My Name is Asher Lev takes place in the 1950s, when the American Orthodox Jewish community was fairly liberal, at least compared to today: there was mixed-sex seating at weddings, women seldom covered their hair, secular education wasn’t totally forbidden for males, expose to certain aspects of secular culture was allowed, etc. I don’t think that the book could even take place today, given how insular the Hasidic community has become (the Ladover sect that the title character and his family belong to is a thinly disguised reference to the Lubavitch sect).
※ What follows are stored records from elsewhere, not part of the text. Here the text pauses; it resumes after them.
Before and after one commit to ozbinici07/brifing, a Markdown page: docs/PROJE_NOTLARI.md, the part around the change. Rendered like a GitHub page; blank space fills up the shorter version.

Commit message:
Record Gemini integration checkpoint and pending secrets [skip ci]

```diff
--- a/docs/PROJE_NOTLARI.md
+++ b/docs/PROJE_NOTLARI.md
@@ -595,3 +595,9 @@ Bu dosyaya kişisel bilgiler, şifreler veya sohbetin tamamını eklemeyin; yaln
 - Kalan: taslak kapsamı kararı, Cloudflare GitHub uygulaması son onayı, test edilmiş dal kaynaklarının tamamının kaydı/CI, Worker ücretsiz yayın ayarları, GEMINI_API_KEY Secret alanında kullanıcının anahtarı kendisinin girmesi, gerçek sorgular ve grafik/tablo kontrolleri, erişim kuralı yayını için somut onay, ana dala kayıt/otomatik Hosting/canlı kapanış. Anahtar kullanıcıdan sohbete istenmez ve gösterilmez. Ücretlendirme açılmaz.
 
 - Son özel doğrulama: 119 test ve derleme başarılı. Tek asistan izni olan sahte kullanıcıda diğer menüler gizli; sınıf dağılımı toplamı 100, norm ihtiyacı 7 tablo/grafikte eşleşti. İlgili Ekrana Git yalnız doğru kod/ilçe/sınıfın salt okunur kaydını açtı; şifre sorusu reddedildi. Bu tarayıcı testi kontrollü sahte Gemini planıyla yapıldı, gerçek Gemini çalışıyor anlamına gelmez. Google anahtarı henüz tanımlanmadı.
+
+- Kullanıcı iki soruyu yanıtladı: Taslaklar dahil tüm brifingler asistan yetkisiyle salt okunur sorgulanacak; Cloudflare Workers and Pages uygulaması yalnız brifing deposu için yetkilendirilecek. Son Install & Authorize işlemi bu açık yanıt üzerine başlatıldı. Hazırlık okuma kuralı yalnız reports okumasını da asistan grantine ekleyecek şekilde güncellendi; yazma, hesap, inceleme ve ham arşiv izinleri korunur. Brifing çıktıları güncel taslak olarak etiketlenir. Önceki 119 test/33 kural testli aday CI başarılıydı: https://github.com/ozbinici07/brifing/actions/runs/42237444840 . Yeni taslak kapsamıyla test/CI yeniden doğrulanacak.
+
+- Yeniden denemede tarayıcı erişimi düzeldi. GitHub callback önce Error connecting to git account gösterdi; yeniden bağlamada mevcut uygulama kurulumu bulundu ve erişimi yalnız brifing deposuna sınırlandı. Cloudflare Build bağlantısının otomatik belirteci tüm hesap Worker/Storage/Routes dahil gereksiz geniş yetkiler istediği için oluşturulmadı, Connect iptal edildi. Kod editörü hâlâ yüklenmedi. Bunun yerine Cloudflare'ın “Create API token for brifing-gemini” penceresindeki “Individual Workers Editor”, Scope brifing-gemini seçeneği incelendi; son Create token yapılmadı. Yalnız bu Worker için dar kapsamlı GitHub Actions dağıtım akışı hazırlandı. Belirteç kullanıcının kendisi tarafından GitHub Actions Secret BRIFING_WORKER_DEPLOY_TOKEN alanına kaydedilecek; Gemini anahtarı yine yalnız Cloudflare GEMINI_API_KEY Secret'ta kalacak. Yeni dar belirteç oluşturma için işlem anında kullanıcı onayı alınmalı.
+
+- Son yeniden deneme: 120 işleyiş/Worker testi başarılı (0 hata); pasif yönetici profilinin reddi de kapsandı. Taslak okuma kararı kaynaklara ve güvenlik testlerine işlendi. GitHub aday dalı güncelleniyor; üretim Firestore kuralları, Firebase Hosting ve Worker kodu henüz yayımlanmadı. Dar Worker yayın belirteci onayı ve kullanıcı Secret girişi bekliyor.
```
This brings us to Christianity. In the American context, the anti-art sentiment found among many fundamentalists tends to be motivated by a belief that the art in question is luring the innocent into a life of sin and Satan worship via hidden or explicit messages. Unlike their Muslim or Jewish counterparts, Christian fundamentalists don’t have a problem with representational art per se, but they seem to think that all secular art is trying to lure the innocent away from god. This is why there are attempts to make “wholesome” alternative to offerings provided by the mainstream media, but the end results tend to be underwhelming ( Ever so often, you hear about churches sponsoring book burnings (and in the past burnings of records, tapes, and DVDs), but such events tend to be for show. Fundamentalists know they can’t realistically take on Hollywood, so they instead retreat into their own artistic ghettos of banality and ugliness.

The question then becomes, why do so many believers think that their god wants humanity to live in a world devoid of music and art? Or that their god is delighted by Amish romance novels and pulpy books about the end of the world? If this is true, it would be simply another reason why one should rebel against a god who has decreed that our lives must be as dull and colorless as possible. In many fundamentalist subcultures, Christian or not, the goal is prime the minds of believers in such a way that they wouldn’t know what to do with a real piece of art if they ran across it, other than smash a sledgehammer over it.